Kleinink’s Hip Resurfacing with Dr. Pritchett 2013
March 11, 2013
I am scheduled for a metal on poly with Dr. Pritchett next month after reading success stories and having friends in other states (all males between 49-55) having great success with resurfacing.
June 5, 2013
One week out. About to toss my very cool and blinged out Mobilegs crutches as I don’t really need them. The only trouble is the killer migraine from trying to kick the Nucynta. I tried to stop it at day 3, but the nights can be challenging. I am so glad I made the 3000 mile trip out to SC for Dr. Gross. The scar is small, the bruising: minimal, and best result of all, I am almost walking normally in only 7 days. I didn’t expect a result this good. Wow. I am thankful.
June 9, 2013
I’m at day 10 and feeling fantastic. However, I’m a freak of nature and know that my recovery has a lot to do with being fit, young, and a genetic anomaly. What I can share is some "stuff" that helped me ready for a speedy recovery that might help some of you.
1. Ice/ Ice machine/elevation: This is the single best thing I can recommend. We had a Polar Care Kodiak at home because of multi-sport teens, so I packed it up and brought it with me and I have used it 4 times a day for these first 10 days with elevation. Catching up on books and movies helps motivate me to ice and elevate. I brought gallon zip locks and got ice after going through security for the 6 hour flight home and iced most of it, moving it around my hip, bum and quad. That helped, too. I am sure ice was what enabled to me start limiting the pain meds at day 4. No need for you to be a martyr, but they give me migraines so I had to find an alternative.
2. Cool Crutches. Mine are Mobilegs: Well designed, light, beautiful and the most comfortable crutches on earth. Kevin Ware’s horrible fracture and the resulting press made me notice his crutches which were a new design. Knowing I had upcoming surgery, I went to several design sites to see what was new in the world of mobility support. Mobis are BOMB! I ordered the extra skins to bling mine up Hawaiian style. Ladies, if you are a crow like me, there is nothing like a little bling to make the whole crutch experience more bearable. Gentleman, there are some cool man designs, too. And they are COMFORTABLE. I practiced for 2 weeks before surgery, after watching the fitting video to make sure they were properly adjusted for me. Practice helped me strengthen my hands, as did the carpel tunnel stretches that REALLY helped.

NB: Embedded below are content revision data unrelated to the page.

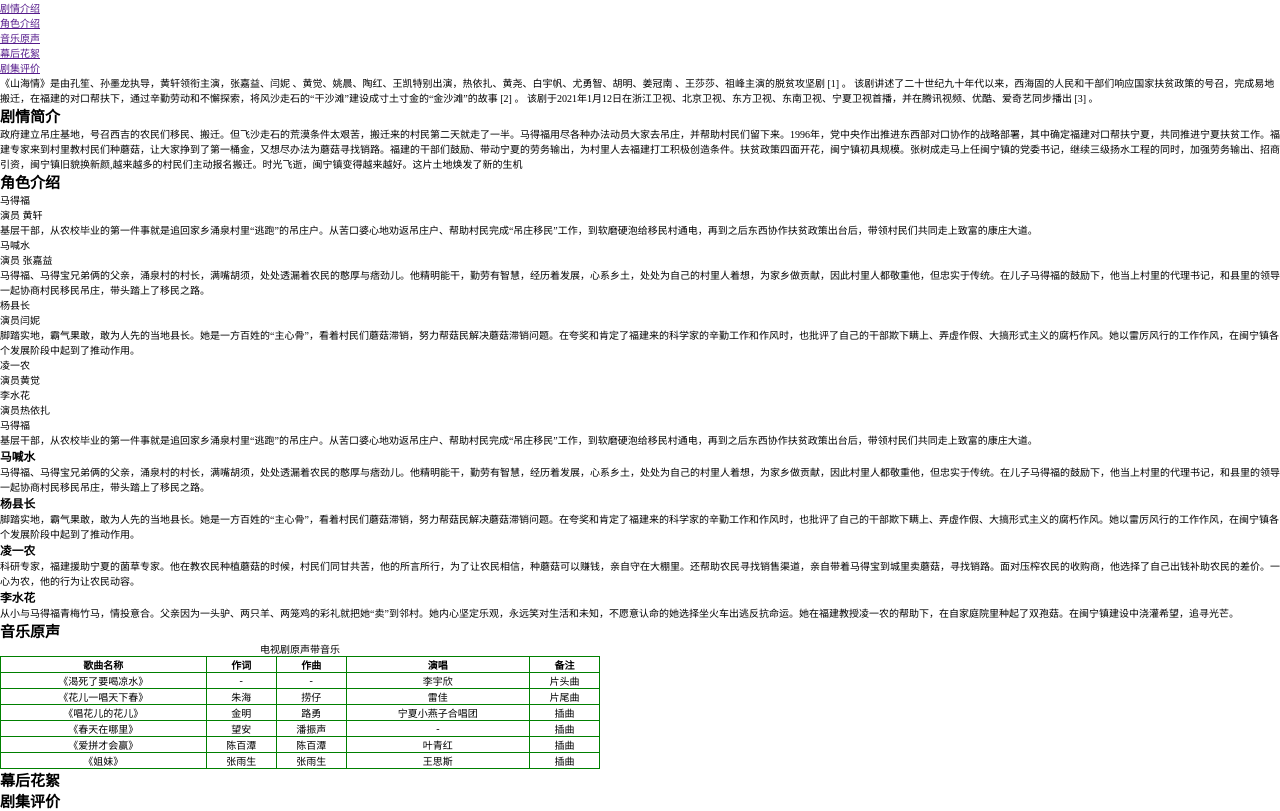
Repository: Lixianlai-2/static-website
Page: index.html
An editor plug-in stored every save of this project. The page is shown before and after the next save, followed by the edit.
The browser window is 1280 px wide. The pictures show the whole page.

Above is the page before, as saved 2021-11-30 20:24:40.

After the next save:
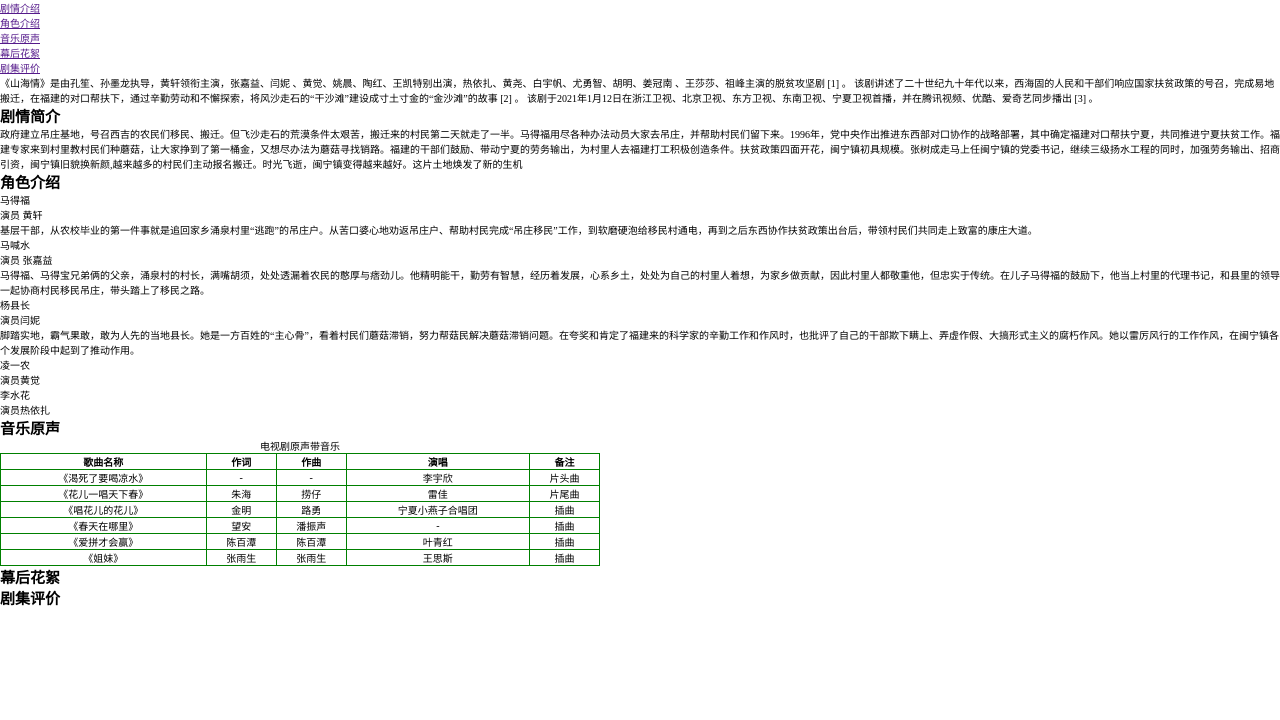
Saved 18 s later.
--- a/index.html
+++ b/index.html
@@ -157,39 +157,6 @@
     <!-- ul>(li>dl>dt>div.role-name>span.item-value+div.role-actor>span.item-key+span.item-value+dl)*5 -->
     <!-- div.role-name>span.item-value+div.role-actor>span.item-key+span.item-value -->
 
-    <ul>
-      <li>
-        <p>马得福</p>
-        <p>
-          基层干部，从农校毕业的第一件事就是追回家乡涌泉村里“逃跑”的吊庄户。从苦口婆心地劝返吊庄户、帮助村民完成“吊庄移民”工作，到软磨硬泡给移民村通电，再到之后东西协作扶贫政策出台后，带领村民们共同走上致富的康庄大道。
-        </p>
-      </li>
-      <li>
-        <h3>马喊水</h3>
-        <p>
-          马得福、马得宝兄弟俩的父亲，涌泉村的村长，满嘴胡须，处处透漏着农民的憨厚与痞劲儿。他精明能干，勤劳有智慧，经历着发展，心系乡土，处处为自己的村里人着想，为家乡做贡献，因此村里人都敬重他，但忠实于传统。在儿子马得福的鼓励下，他当上村里的代理书记，和县里的领导一起协商村民移民吊庄，带头踏上了移民之路。
-        </p>
-      </li>
-      <li>
-        <h3>杨县长</h3>
-        <p>
-          脚踏实地，霸气果敢，敢为人先的当地县长。她是一方百姓的“主心骨”，看着村民们蘑菇滞销，努力帮菇民解决蘑菇滞销问题。在夸奖和肯定了福建来的科学家的辛勤工作和作风时，也批评了自己的干部欺下瞒上、弄虚作假、大搞形式主义的腐朽作风。她以雷厉风行的工作作风，在闽宁镇各个发展阶段中起到了推动作用。
-        </p>
-      </li>
-      <li>
-        <h3>凌一农</h3>
-        <p>
-          科研专家，福建援助宁夏的菌草专家。他在教农民种植蘑菇的时候，村民们同甘共苦，他的所言所行，为了让农民相信，种蘑菇可以赚钱，亲自守在大棚里。还帮助农民寻找销售渠道，亲自带着马得宝到城里卖蘑菇，寻找销路。面对压榨农民的收购商，他选择了自己出钱补助农民的差价。一心为农，他的行为让农民动容。
-        </p>
-      </li>
-      <li>
-        <h3>李水花</h3>
-        <p>
-          从小与马得福青梅竹马，情投意合。父亲因为一头驴、两只羊、两笼鸡的彩礼就把她“卖”到邻村。她内心坚定乐观，永远笑对生活和未知，不愿意认命的她选择坐火车出逃反抗命运。她在福建教授凌一农的帮助下，在自家庭院里种起了双孢菇。在闽宁镇建设中浇灌希望，追寻光芒。
-        </p>
-      </li>
-    </ul>
-
     <h2>音乐原声</h2>
     <table>
       <caption>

3. A Great Cane. Style mitigates discomfort. I found an Edwardian black onyx with sterling silver tabs and tips and stabilized with with a rubber cover. It is so beautiful and fun to use. I transition to it on day 9 because I kept forgetting my one crutch so I figured I was ready. A few people at church today asked if it was a sword cane. NOW THAT’S AN IDEA!! I wish I would have thought of that sooner! Might have made TSA interesting, though.

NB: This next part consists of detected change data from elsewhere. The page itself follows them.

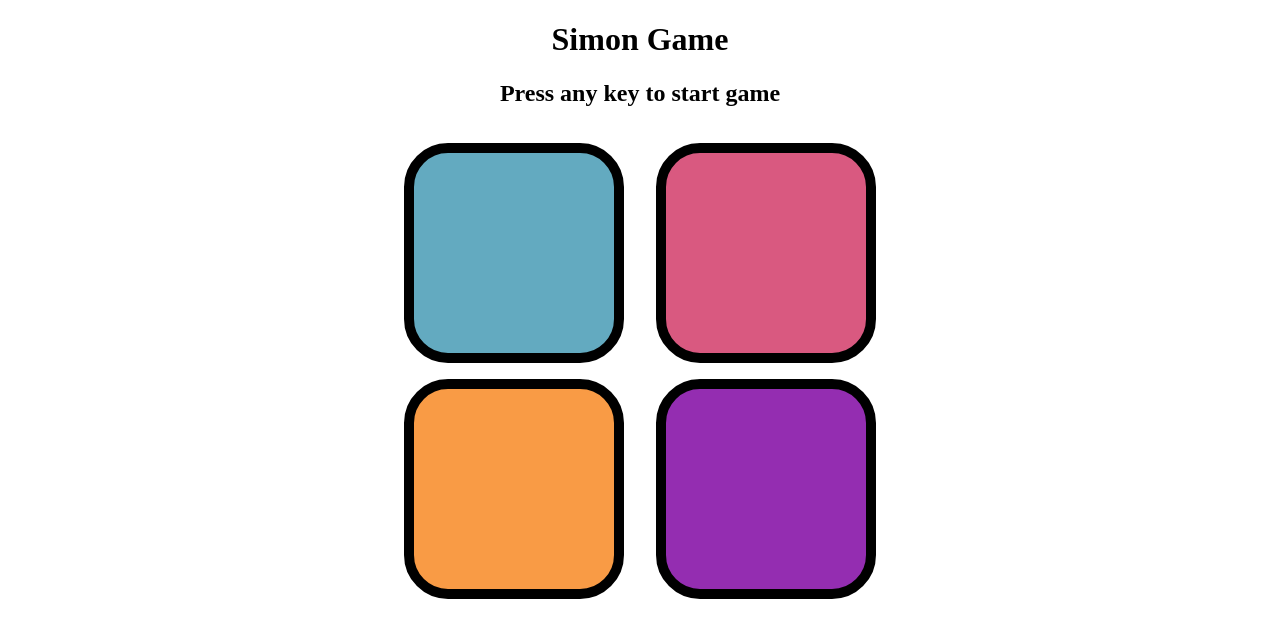
Repository: Ruchii02/javascript-mini-project
Page: index.html
An editor plug-in stored every save of this project. The page is shown before and after the next save, followed by the edit.
The browser window is 1280 px wide. The pictures show the whole page.
After loading, the first visible `#green` was clicked once.

Above is the page before, as saved 2024-07-02 11:19:41.

### index.html
<!DOCTYPE html>
<html lang="en">
<head>
    <meta charset="UTF-8">
    <meta name="viewport" content="width=device-width, initial-scale=1.0">
    <title>Document</title>
    <link rel="stylesheet" href="style.css">
</head>
<body>
   <h1>Simon Game</h1>
   <h2>Press any key to start game</h2>
   <div class="btn-container">
    <div class="fline">
        <div class="btn green" type="button" id="green"></div>
        <div class="btn yellow" type="button" id="yellow"></div>
    </div>
    <div class="sline">
        <div class="btn red" type="button" id="red"></div>
        <div class="btn blue" type="button" id="blue"></div>
    </div>
   </div>
   <script src="app.js"></script>
</body>
</html>

### style.css
body{
    text-align: center;
    background-color:gray;
}
.btn{
    height: 200px;
    width: 200px;
    border-radius: 20%;
    border: 10px solid black;
    margin: 1rem;

}
.btn-container{
    display: flex;
    justify-content: center;

}
.yellow{
    background-color:#f99b45;
}
.red{
    background-color:#d95980;
}
.green{
    background-color:#63aac0;
}
.blue{
    background-color:#942db1;
}
.flash{
    background-color: white;
}
.userFlash{
    background-color: rgb(107, 209, 107);
}

### app.js
let gameSeq=[];
let userSeq=[];
 let start = false;
 let level=0;
let btns =["yellow","green","red" , "blue"];
let h2= document.querySelector("h2");

 document.addEventListener("keypress" , function(){
   if(start==false){
    console.log("game started");
    start = true;

     levelup();
   }
 });

 function btnFlash(btn){
    btn.classList.add("flash");
    //let f = document.querySelector(".flash");
    //f.background-color(white);
    setTimeout(function() {
      btn.classList.remove("flash");

    } , 250);
 }
 function userFlash(btn){
  btn.classList.add("userFlash");
  setTimeout(function() {
    btn.classList.remove("userFlash");

  } , 250);
}

 function levelup(){
  userSeq = [];
    level++;
    h2.innerText=`Level ${level}`;
     let ranInd = Math.floor(Math.random()*3);
     let ranCol= btns[ranInd];
     let ranBtn = document.querySelector(`.${ranCol}`);
     gameSeq.push(ranCol);
     btnFlash(ranBtn);
    }

    function checkAns( idx ){
      if(userSeq[idx] === gameSeq[idx]){
       if(userSeq.length == gameSeq.length){
       setTimeout(levelup,1000);
       }
      }else{
        h2.innerHtml = `Game Over!<br> Your score was :<b> ${level}</b> <br>Press any key to start`;
        document.querySelector("body").style.backgroundColor = "red";
        setTimeout(function(){
          document.querySelector("body").style.backgroundColor = "white";
        } , 150)
        reset()
      }


    }

    function btnPress (){
      let btn = this;
      userFlash(btn);
      //console.log("btn was pressed");

      userColor = btn.getAttribute("id");
      userSeq.push(userColor);

      checkAns(userSeq.length-1);

    }

    let allBtns = document.querySelectorAll(".btn");
    for(btn of allBtns){
      btn.addEventListener("click" , btnPress);
    }

    function reset(){
      start = false ;
      gameSeq = [];
      userSeq = [];
      level = 0;
    }

After the next save:
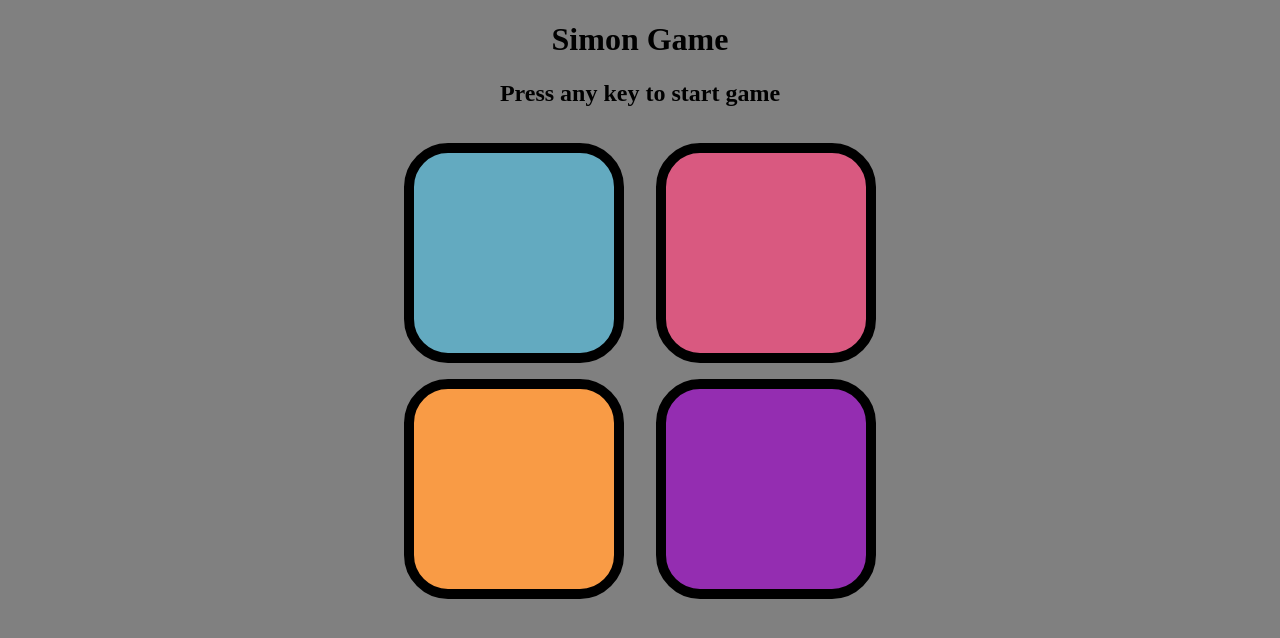
Saved 73 s later.
--- a/app.js
+++ b/app.js
@@ -51,7 +51,7 @@
         h2.innerHtml = `Game Over!<br> Your score was :<b> ${level}</b> <br>Press any key to start`;
         document.querySelector("body").style.backgroundColor = "red";
         setTimeout(function(){
-          document.querySelector("body").style.backgroundColor = "white";
+          document.querySelector("body").style.backgroundColor = "gray";
         } , 150)
         reset()
       }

4. Bathroom structural help: The raised seats, well placed support structures and a plan helped me navigate the necessities.
5. Pre-surgery exercise: My prep regime was 5 fold: 1. isometrics, pilates style exercises to strength the area. 2. Hot yoga for flexibility and circulation. 3. walking for fitness. I did three 5 mile hikes with elevation gains a few days before surgery. The down hill wasn’t fun and I did use some Advil, but the uphill really helped me get strong. I was bone on bone for 3 years so I guess I have a high tolerance for pain or a low one for inactivity, but I think staying fit helped me. 4. Deep breathing for oxygenation, blood flow and calm. There are several good sites on the web if you are new to this. 5. Prayer: mine, others, friends, etc… it helped in so many ways seen and unseen. I prayed over Dr. G and the staff (tho they didn’t know I was doing it) and it helped ease my mind as I went for the surgery by myself so it was good to remember G. was with me.